(Available data Opens)

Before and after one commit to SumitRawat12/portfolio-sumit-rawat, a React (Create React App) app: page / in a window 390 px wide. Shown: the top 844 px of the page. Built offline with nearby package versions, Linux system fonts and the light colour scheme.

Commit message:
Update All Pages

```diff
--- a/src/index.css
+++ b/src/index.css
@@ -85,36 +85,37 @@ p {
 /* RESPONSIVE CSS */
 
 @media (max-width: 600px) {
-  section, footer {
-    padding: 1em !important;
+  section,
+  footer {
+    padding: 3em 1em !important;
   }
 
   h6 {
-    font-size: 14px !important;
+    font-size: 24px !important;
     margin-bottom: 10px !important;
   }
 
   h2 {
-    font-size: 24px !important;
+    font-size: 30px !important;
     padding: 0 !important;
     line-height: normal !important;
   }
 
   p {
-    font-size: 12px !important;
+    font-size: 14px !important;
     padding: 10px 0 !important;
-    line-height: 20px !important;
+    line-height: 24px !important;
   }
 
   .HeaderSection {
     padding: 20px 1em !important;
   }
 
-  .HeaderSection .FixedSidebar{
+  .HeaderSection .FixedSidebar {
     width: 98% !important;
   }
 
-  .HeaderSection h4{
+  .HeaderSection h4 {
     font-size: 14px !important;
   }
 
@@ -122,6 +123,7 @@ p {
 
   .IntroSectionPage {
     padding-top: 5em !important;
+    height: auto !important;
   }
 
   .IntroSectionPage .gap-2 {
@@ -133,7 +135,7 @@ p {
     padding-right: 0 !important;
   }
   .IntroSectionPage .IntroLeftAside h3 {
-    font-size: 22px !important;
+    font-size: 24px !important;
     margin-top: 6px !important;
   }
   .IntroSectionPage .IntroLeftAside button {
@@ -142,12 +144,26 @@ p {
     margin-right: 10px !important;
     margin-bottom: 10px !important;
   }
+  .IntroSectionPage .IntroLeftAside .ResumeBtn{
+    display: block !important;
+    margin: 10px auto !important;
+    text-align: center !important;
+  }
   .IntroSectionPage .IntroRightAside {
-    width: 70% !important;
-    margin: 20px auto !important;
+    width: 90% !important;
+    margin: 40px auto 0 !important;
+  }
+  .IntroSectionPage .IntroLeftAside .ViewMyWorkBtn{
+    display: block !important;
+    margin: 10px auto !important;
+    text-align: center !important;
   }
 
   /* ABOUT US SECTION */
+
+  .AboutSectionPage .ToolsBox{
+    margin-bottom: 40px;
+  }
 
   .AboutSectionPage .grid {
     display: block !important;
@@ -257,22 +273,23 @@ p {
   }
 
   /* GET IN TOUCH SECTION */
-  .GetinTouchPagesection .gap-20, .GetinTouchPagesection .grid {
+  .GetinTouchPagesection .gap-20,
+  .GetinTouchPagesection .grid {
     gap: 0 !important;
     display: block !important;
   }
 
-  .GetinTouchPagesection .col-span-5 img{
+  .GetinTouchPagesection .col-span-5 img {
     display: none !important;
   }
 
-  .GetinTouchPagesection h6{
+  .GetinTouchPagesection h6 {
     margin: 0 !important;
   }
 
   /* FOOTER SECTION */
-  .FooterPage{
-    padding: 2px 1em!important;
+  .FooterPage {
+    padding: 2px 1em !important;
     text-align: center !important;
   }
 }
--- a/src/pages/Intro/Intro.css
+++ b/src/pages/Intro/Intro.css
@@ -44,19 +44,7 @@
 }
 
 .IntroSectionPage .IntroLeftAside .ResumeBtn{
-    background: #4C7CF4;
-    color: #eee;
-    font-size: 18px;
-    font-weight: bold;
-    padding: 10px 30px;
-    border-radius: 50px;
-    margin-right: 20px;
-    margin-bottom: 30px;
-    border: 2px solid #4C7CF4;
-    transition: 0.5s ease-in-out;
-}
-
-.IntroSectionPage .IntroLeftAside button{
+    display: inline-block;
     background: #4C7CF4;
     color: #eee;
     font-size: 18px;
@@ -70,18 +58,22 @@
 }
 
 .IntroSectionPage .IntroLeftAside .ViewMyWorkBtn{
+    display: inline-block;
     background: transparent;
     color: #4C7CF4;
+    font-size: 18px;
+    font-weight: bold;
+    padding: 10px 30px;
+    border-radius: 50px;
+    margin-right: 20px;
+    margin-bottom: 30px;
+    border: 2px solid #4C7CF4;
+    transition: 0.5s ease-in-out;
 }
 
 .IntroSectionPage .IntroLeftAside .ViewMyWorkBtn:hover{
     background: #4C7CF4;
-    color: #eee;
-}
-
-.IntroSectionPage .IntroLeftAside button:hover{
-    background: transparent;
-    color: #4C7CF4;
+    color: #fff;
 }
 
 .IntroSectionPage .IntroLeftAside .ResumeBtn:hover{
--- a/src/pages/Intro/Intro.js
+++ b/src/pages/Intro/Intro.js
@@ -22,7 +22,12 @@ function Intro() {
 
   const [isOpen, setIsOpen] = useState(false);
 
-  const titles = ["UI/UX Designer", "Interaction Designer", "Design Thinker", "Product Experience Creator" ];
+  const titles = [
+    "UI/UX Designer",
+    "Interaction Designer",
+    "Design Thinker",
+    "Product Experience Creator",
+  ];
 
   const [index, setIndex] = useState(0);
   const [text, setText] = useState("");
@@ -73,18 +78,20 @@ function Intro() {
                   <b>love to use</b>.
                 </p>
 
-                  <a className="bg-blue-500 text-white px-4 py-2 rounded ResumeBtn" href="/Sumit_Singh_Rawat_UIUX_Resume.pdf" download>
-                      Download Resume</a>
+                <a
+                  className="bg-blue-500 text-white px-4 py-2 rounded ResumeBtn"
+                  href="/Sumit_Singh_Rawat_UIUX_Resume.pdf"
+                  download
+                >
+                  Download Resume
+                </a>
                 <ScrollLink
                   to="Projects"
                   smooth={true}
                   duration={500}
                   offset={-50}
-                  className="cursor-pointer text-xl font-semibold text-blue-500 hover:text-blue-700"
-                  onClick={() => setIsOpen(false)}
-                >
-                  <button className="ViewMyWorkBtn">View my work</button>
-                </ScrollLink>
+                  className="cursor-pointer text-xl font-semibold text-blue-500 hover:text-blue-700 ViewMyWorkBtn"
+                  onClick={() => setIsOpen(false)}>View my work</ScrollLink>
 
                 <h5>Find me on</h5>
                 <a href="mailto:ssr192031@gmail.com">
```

(Available data Closes)
(Available data Opens)

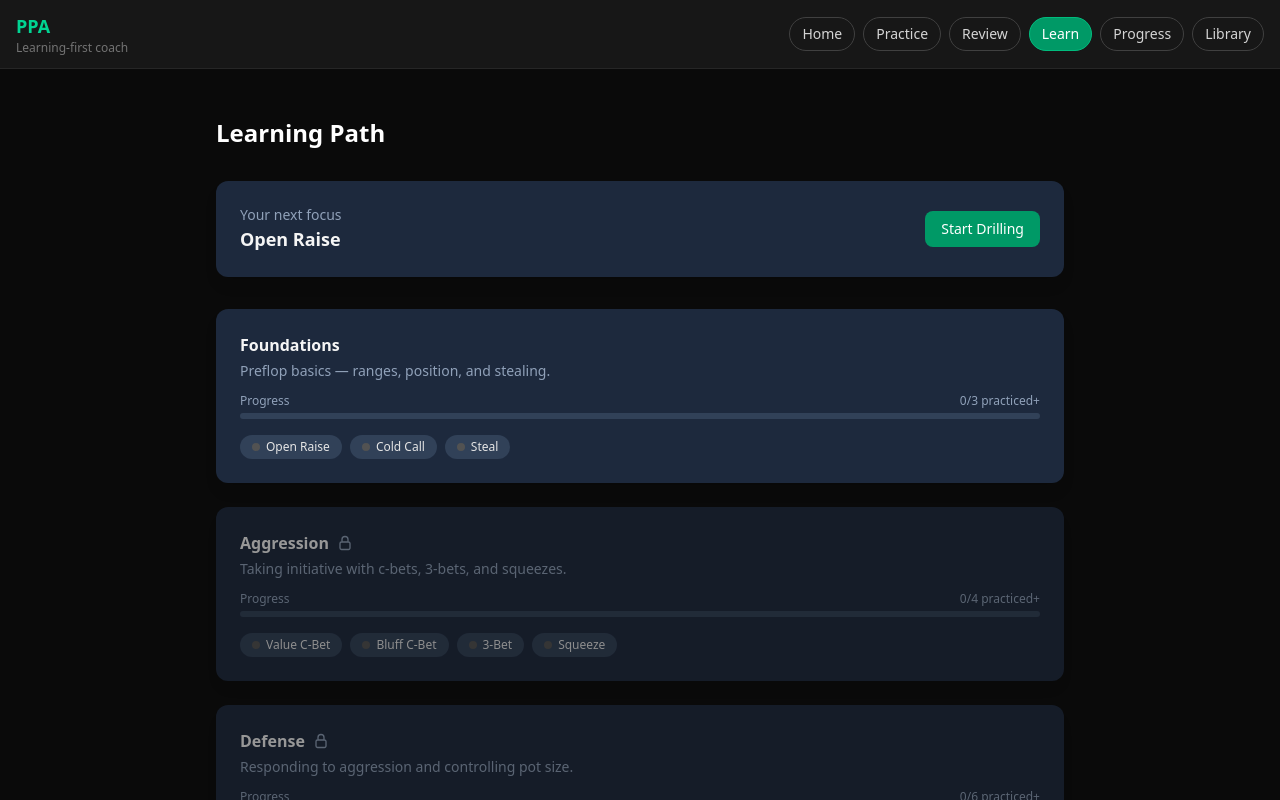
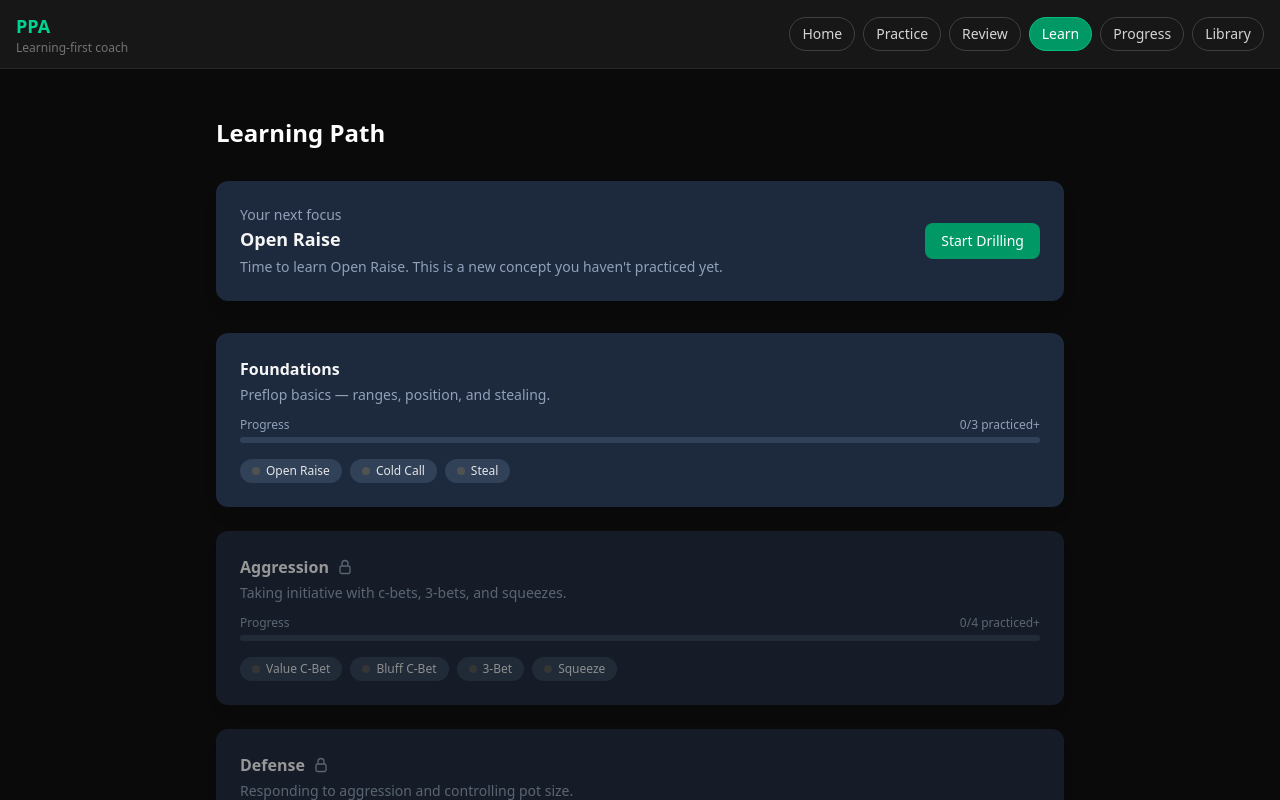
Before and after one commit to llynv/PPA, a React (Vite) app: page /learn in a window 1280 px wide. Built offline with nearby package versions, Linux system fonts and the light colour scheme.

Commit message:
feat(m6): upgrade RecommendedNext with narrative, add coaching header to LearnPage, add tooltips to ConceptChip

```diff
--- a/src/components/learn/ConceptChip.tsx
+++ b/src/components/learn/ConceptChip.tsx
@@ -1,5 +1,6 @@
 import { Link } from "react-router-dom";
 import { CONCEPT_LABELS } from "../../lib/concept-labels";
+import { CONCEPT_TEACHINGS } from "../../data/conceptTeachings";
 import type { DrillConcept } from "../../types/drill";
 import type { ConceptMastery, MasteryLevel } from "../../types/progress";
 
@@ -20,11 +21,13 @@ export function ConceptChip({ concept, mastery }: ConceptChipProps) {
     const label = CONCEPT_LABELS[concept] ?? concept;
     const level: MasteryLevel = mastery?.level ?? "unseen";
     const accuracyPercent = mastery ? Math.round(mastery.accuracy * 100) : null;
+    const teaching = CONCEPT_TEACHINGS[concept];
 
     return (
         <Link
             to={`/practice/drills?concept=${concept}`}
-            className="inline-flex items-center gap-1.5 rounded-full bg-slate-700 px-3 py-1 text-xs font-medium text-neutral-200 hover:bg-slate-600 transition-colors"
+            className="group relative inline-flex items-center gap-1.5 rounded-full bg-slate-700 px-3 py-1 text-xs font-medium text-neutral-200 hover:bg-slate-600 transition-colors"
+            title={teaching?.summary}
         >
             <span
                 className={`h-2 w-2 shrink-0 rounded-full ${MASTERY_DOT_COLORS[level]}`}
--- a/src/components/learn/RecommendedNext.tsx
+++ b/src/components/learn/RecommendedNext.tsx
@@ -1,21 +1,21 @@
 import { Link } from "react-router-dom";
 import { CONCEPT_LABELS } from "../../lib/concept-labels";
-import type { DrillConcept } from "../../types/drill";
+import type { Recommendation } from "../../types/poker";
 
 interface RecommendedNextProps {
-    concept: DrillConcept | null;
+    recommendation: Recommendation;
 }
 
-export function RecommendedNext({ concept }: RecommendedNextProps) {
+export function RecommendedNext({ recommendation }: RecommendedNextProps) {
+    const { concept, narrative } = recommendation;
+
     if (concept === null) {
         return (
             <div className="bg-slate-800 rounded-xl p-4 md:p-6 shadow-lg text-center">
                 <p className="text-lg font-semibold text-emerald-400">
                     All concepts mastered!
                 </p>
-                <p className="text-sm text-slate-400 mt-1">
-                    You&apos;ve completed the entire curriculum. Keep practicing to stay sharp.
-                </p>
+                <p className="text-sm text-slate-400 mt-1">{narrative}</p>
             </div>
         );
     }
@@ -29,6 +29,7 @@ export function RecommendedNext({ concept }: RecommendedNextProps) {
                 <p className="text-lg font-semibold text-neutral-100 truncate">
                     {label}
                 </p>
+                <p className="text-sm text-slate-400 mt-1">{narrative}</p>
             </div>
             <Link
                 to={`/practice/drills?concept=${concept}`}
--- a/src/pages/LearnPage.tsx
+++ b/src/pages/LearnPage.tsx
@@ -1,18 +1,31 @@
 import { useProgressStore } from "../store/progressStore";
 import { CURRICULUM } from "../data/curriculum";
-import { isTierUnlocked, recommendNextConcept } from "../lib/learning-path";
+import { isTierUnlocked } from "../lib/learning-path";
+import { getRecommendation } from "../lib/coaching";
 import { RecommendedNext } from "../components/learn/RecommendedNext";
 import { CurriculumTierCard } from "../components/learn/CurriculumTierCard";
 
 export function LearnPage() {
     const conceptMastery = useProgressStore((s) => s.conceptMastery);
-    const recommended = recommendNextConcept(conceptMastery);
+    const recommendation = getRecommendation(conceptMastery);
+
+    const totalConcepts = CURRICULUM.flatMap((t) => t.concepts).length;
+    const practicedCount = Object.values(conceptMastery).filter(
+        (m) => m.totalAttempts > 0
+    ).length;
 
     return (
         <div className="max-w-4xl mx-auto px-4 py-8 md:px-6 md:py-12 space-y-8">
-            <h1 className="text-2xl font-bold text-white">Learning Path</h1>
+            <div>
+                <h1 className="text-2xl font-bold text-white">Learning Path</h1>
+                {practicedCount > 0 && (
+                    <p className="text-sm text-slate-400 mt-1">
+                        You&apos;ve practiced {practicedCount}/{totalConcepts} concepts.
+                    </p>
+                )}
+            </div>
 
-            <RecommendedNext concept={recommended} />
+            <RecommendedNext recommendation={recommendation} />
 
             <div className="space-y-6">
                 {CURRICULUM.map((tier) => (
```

(Available data Closes)

**Try it**
Check each line above for the string "hover" and copy every line that has it.

**Exercise response**
 .IntroSectionPage .IntroLeftAside .ViewMyWorkBtn:hover{
-.IntroSectionPage .IntroLeftAside button:hover{
 .IntroSectionPage .IntroLeftAside .ResumeBtn:hover{
-                  className="cursor-pointer text-xl font-semibold text-blue-500 hover:text-blue-700"
+                  className="cursor-pointer text-xl font-semibold text-blue-500 hover:text-blue-700 ViewMyWorkBtn"
-            className="inline-flex items-center gap-1.5 rounded-full bg-slate-700 px-3 py-1 text-xs font-medium text-neutral-200 hover:bg-slate-600 transition-colors"
+            className="group relative inline-flex items-center gap-1.5 rounded-full bg-slate-700 px-3 py-1 text-xs font-medium text-neutral-200 hover:bg-slate-600 transition-colors"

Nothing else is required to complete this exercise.